:: TASK TO CARRY OUT ::
The output should be every line below, retyped exactly, with no images.

+ + +

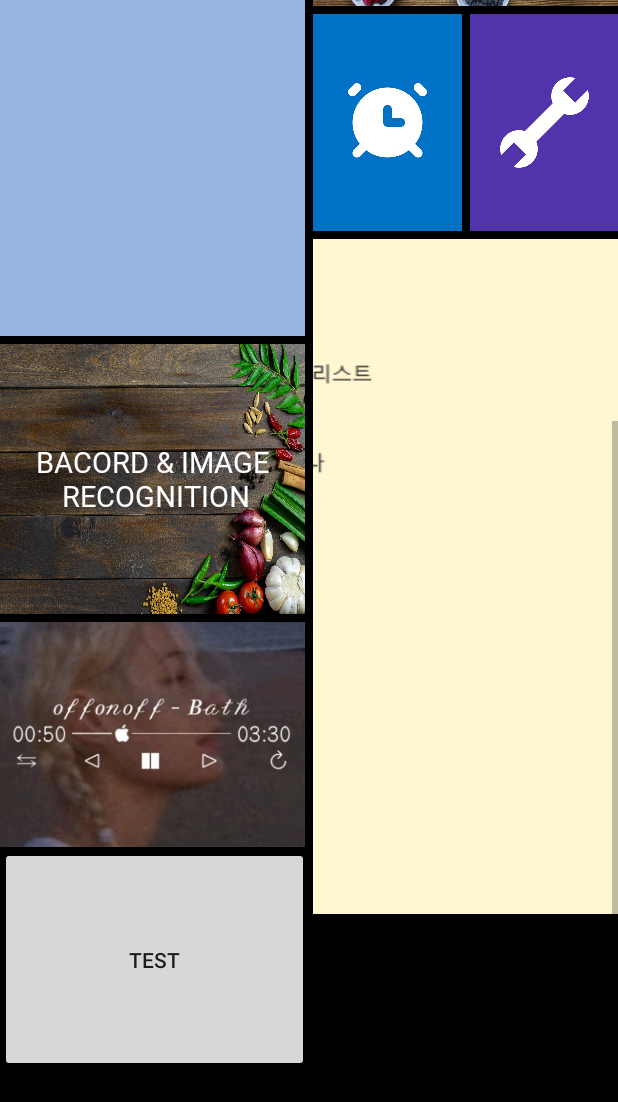
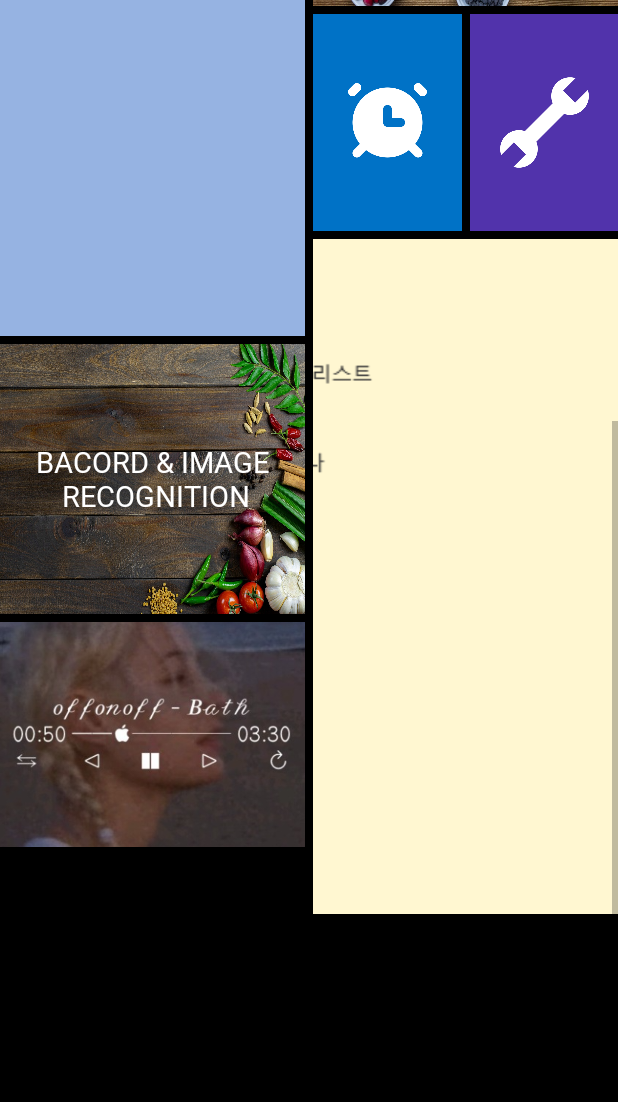
Before and after one commit to SSY98/RMS_graduatedSW, an Android app: the screen it shows after launch (MainActivity), scrolled down 426 dp, on a phone screen of 412 x 824 dp. Shown: the top 1102 px of the screen. Run offline under Robolectric (Android 15) with nearby library versions, the phone set to English and light mode, and no system bars; our stand-ins replace Room's generated code; libraries missing offline, so code that uses them is left out: com.google.zxing.integration; 1 statement that could not run was skipped.

Commit message:
테스트 이미지 인식 버튼 삭제
테스트 이미지 인식 버튼 삭제

```diff
--- a/RMS/RMS/app/src/main/res/layout/activity_main.xml
+++ b/RMS/RMS/app/src/main/res/layout/activity_main.xml
@@ -81,13 +81,6 @@
                         android:layout_marginRight="2.5dp"
                         android:layout_marginTop="2.5dp"/>
 
-                    <Button
-                        android:id="@+id/image_t"
-                        android:layout_width="match_parent"
-                        android:layout_height="150dp"
-                        android:text="test"/>
-
-
                 </LinearLayout>
 
                 <LinearLayout
```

+ + +

:: OUTPUT OF THE EXERCISE ::
Before and after one commit to SSY98/RMS_graduatedSW, an Android app: the screen it shows after launch (MainActivity), scrolled down 426 dp, on a phone screen of 412 x 824 dp. Shown: the top 1102 px of the screen. Run offline under Robolectric (Android 15) with nearby library versions, the phone set to English and light mode, and no system bars; our stand-ins replace Room's generated code; libraries missing offline, so code that uses them is left out: com.google.zxing.integration; 1 statement that could not run was skipped.

Commit message:
테스트 이미지 인식 버튼 삭제
테스트 이미지 인식 버튼 삭제

```diff
--- a/RMS/RMS/app/src/main/res/layout/activity_main.xml
+++ b/RMS/RMS/app/src/main/res/layout/activity_main.xml
@@ -81,13 +81,6 @@
                         android:layout_marginRight="2.5dp"
                         android:layout_marginTop="2.5dp"/>
 
-                    <Button
-                        android:id="@+id/image_t"
-                        android:layout_width="match_parent"
-                        android:layout_height="150dp"
-                        android:text="test"/>
-
-
                 </LinearLayout>
 
                 <LinearLayout
```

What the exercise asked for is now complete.